▶ _WHAT YOU HAVE TO DO_
Filter the data below for the string "parts" and copy each matching line.

-- Opening Marker --

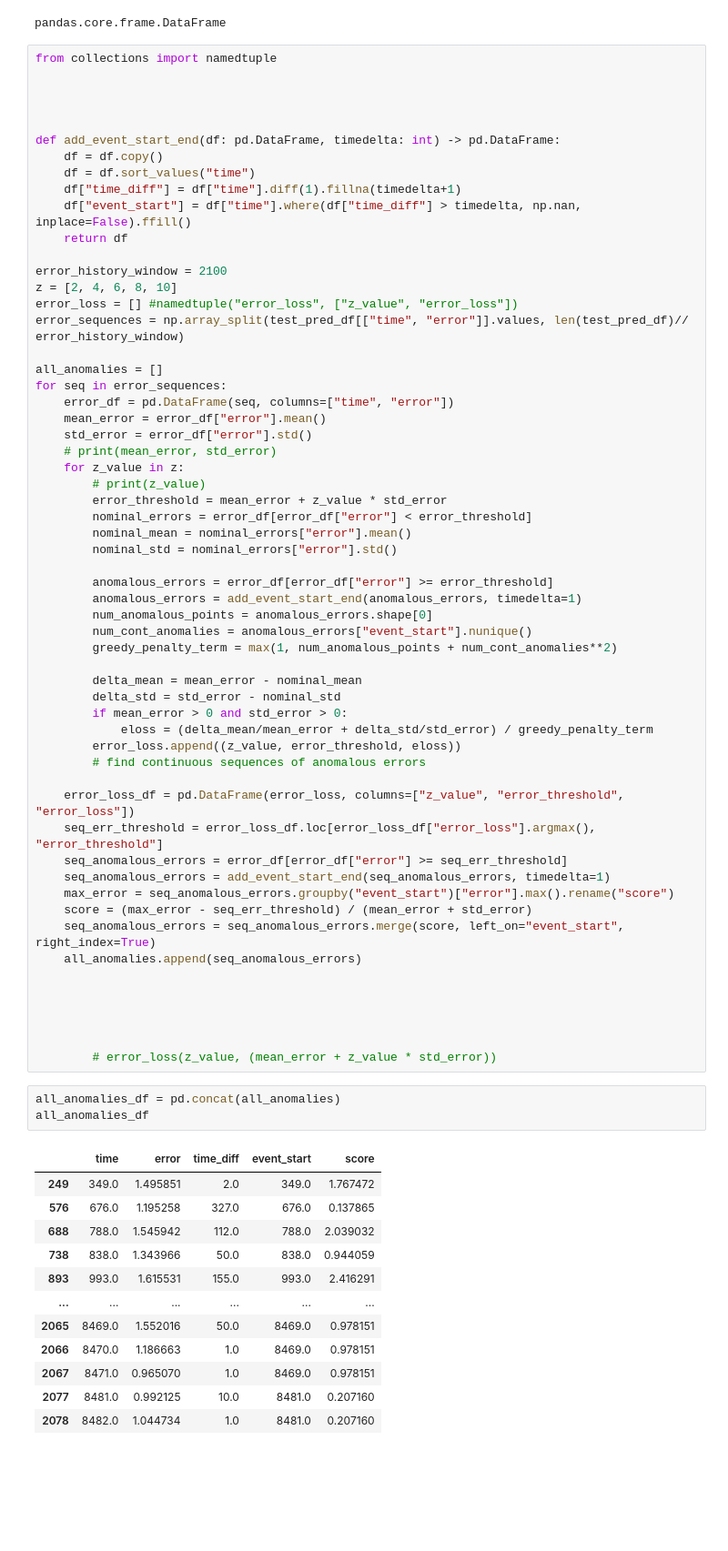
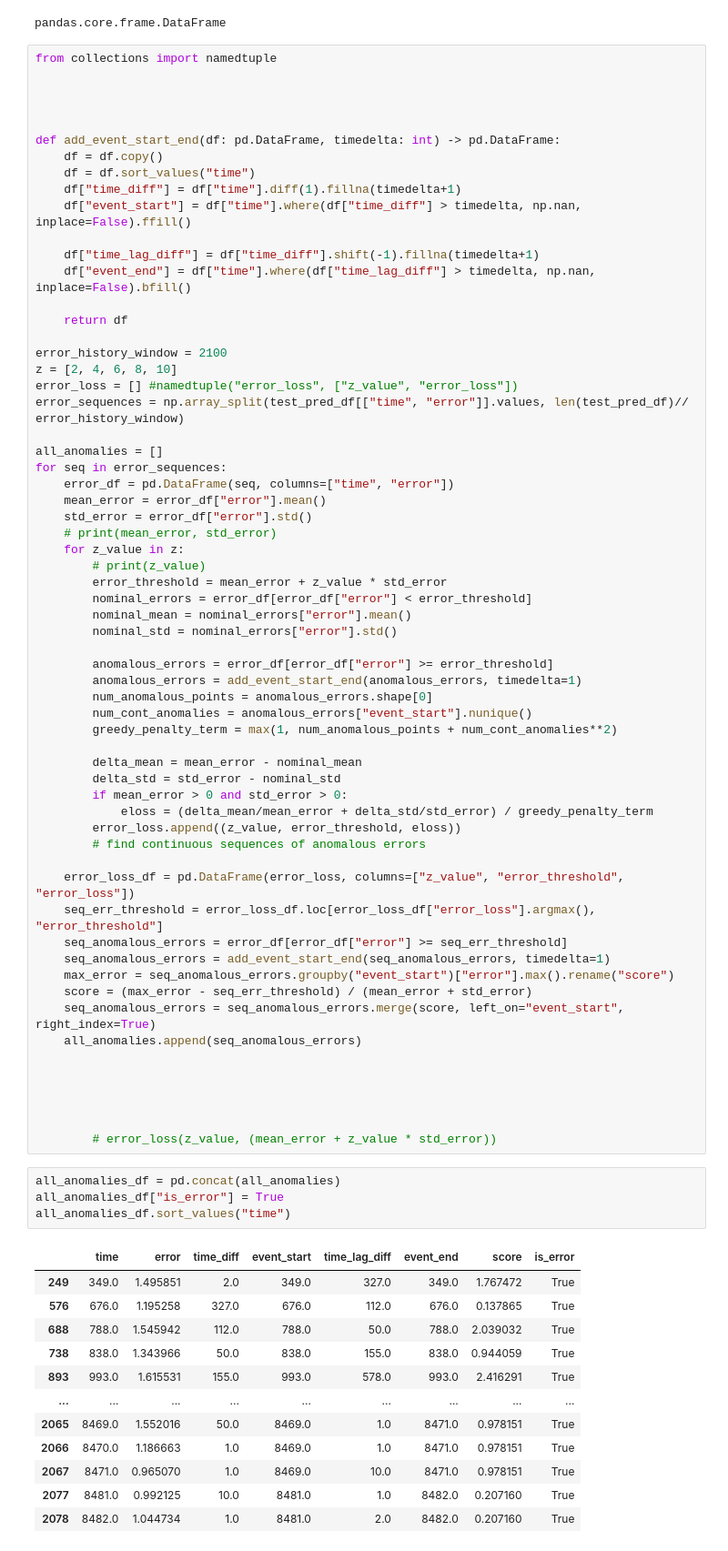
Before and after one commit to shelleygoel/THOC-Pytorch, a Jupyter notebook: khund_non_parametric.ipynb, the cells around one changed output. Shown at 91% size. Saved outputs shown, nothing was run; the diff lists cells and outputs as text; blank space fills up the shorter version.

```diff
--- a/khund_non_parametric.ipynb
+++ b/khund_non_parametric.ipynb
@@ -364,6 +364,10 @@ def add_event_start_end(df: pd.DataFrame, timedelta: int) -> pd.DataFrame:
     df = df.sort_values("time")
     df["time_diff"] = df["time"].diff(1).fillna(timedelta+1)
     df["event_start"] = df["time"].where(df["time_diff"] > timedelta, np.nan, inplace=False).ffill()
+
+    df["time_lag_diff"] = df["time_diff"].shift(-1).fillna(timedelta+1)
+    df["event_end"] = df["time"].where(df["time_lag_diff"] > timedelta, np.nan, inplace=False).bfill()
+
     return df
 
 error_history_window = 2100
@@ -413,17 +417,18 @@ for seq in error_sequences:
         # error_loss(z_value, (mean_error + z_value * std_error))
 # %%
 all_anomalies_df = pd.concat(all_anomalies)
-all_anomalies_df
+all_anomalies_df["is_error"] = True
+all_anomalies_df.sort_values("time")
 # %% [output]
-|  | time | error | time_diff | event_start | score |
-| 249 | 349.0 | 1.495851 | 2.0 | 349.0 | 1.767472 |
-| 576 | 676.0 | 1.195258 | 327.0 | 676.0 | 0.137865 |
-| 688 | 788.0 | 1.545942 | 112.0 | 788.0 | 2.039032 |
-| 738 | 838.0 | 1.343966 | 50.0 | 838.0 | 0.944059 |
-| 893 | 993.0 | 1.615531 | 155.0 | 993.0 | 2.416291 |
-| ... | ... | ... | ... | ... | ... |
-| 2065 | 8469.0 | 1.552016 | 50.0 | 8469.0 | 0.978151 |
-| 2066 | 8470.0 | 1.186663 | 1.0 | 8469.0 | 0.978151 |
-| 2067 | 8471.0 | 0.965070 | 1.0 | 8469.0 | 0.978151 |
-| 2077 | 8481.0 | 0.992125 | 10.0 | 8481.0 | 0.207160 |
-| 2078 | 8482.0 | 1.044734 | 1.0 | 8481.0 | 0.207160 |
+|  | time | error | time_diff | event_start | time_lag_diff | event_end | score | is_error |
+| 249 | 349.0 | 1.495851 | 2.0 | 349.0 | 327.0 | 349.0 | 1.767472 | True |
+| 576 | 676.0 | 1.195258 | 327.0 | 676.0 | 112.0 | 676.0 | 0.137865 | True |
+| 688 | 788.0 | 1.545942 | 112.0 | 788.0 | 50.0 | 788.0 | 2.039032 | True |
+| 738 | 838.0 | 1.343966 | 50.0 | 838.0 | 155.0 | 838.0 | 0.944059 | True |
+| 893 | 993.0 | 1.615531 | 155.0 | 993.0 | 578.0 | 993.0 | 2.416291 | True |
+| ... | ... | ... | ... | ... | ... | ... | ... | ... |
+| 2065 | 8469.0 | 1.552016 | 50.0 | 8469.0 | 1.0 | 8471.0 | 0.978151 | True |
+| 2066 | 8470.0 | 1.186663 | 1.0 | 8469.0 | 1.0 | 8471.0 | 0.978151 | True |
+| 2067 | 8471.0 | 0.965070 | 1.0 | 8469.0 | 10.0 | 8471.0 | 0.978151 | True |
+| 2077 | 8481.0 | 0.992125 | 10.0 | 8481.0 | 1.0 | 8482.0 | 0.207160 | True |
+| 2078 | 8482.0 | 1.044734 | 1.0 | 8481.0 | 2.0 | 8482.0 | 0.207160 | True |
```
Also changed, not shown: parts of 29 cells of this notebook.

-- Closing Marker --
-- Opening Marker --

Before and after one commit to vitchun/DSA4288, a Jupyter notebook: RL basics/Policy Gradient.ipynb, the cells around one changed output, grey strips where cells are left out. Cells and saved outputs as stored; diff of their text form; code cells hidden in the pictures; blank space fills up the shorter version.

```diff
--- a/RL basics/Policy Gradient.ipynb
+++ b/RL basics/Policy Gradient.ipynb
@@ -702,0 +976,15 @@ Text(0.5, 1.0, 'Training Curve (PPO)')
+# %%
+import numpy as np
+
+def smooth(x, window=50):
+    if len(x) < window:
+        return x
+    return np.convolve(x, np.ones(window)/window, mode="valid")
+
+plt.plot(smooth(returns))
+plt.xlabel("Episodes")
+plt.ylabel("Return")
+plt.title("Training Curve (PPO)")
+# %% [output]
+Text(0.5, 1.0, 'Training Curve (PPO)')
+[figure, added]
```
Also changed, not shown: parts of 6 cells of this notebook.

-- Closing Marker --

▶ _ANSWER TO THE EXERCISE_
Also changed, not shown: parts of 29 cells of this notebook.
Also changed, not shown: parts of 6 cells of this notebook.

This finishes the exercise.